§ TO DO: Look through the material below and give the number of lines where the string "fields" appears, without any other words.

*** Opening ENTRIES SUPPLIED ***

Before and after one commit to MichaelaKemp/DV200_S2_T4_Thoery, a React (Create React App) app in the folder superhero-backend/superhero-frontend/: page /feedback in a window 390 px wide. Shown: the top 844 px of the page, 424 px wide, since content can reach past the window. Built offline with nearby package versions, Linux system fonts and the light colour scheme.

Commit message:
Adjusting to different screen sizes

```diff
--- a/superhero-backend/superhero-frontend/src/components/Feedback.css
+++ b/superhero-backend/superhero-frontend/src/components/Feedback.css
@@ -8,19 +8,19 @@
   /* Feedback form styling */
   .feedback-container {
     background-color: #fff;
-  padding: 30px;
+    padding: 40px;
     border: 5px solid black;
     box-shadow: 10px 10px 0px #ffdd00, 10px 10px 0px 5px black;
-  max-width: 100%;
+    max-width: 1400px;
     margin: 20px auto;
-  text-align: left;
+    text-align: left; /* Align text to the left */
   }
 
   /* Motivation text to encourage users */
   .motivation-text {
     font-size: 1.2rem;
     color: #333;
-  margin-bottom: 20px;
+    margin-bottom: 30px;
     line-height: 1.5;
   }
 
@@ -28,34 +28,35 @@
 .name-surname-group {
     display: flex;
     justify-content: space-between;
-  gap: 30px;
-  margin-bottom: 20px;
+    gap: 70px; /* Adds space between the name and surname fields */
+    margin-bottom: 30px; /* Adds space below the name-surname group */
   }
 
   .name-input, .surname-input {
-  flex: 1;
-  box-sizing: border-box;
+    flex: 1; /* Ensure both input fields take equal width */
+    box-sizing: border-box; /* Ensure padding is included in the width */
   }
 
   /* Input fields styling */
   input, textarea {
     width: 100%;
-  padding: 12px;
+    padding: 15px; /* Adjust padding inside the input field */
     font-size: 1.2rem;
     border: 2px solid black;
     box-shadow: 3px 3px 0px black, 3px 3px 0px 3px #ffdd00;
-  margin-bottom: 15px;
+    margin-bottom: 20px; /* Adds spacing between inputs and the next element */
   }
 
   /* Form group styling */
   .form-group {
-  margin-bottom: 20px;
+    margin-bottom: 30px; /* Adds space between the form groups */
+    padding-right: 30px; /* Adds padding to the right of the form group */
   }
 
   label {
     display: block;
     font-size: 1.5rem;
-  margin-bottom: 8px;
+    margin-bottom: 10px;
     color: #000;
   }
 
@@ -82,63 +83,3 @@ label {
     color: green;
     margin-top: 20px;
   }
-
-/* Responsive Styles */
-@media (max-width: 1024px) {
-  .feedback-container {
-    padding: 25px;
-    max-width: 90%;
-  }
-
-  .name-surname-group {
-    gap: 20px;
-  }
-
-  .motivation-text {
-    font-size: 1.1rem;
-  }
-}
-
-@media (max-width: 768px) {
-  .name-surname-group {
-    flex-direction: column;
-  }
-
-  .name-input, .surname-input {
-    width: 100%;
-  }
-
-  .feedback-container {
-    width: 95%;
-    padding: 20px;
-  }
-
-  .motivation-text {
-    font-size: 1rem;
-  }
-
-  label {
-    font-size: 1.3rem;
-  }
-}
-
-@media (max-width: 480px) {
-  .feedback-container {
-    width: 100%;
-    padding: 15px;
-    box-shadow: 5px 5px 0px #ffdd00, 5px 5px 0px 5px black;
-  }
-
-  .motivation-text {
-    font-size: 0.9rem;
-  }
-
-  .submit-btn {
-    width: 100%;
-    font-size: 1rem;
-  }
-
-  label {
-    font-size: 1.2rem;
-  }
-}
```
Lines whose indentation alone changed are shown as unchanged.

*** Closing ENTRIES SUPPLIED ***

§ SOLUTION TO THE PROBLEM: 3